The report also provided lessons for advocacy organizations that confirmed the effectiveness of RESULTS’ tried-and-true advocacy model. They found that an approach that centers constituent voices and their lived experiences leads to stronger relationships and greater influence with Congressional staff. The report further highlights that constituents who were trained in advocacy techniques, strategies, and tactics were able to build the strongest relationships.
So, what happens when in-person, face-to-face meetings become virtual Zoom meetings as they have this past year? A 2020 CMF report dug into this question with a new survey looking at Congressional communication in today’s all-virtual world. The survey of nearly 250 Congressional staff revealed a heartening finding that 89% of respondents agreed with the statement “My Member/Senator is more open to using technology to engage with constituents than they used to be.”
RESULTS advocates wasted no time increasing their comfort with virtual meeting technology as interactions with Congress became increasingly digital. Holding more than 500 meetings with Congressional staff in 2020 – mostly virtual – the tenacity and dedication of RESULTS volunteers influenced the largest U.S. commitment to Gavi, the Vaccine Alliance in history. RESULTS advocates also successfully pushed Congress to pass the emergency COVID-19 relief package in the final days of December, which included funding for low-income renters and struggling families of color, disproportionately affected by the pandemic.

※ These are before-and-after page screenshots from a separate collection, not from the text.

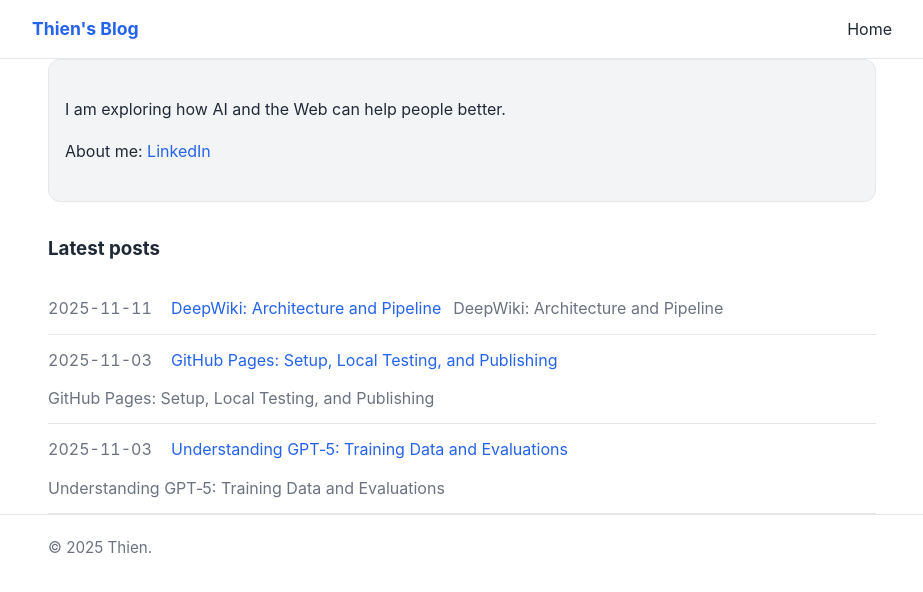
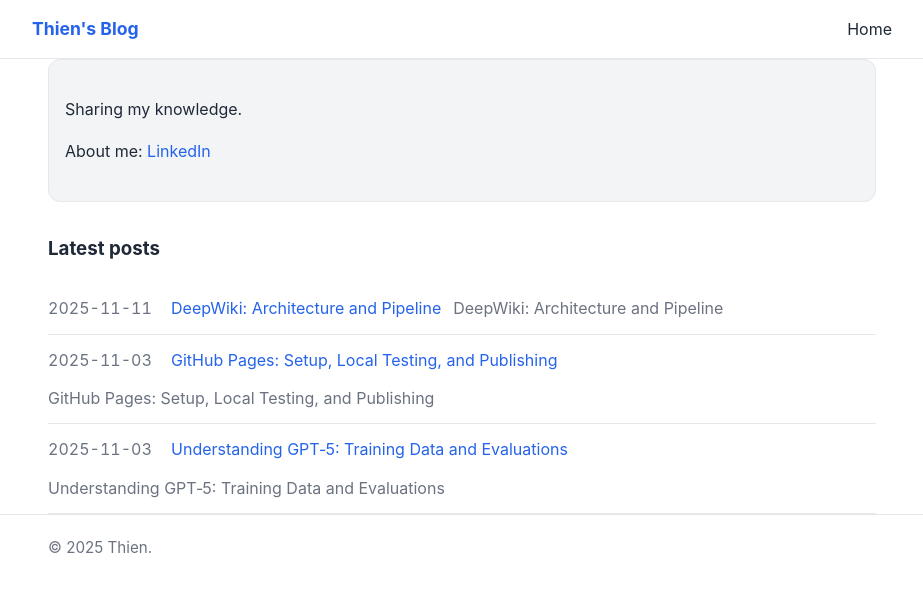
Before and after one commit to neverdie88/neverdie88.github.io, a Jekyll site: the page built from index.html, in a window 1280 px wide. Shown: the top 592 px of the page, without its empty margins (178-1101 px from the left). Built offline with Jekyll 4.4.1, drawn with Linux system fonts in a browser that asks for light colours.

```diff
--- a/index.html
+++ b/index.html
@@ -4,7 +4,7 @@
 ---
 
 <div class="hero">
-  <p>I am exploring how AI and the Web can help people better.</p>
+  <p>Sharing my knowledge.</p>
   <p>About me: <a href="https://www.linkedin.com/in/thien-nguyen-duc-48354a4a/" target="_blank" rel="noopener noreferrer">LinkedIn</a></p>
 </div>
 
```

The time our advocates spend doing this work matters, and their impact is enormous. With two months remaining in the First 100 Days of the new Congress and Administration, the need for constituent advocacy is extremely important. Keep up the hard work and get those [virtual] meetings!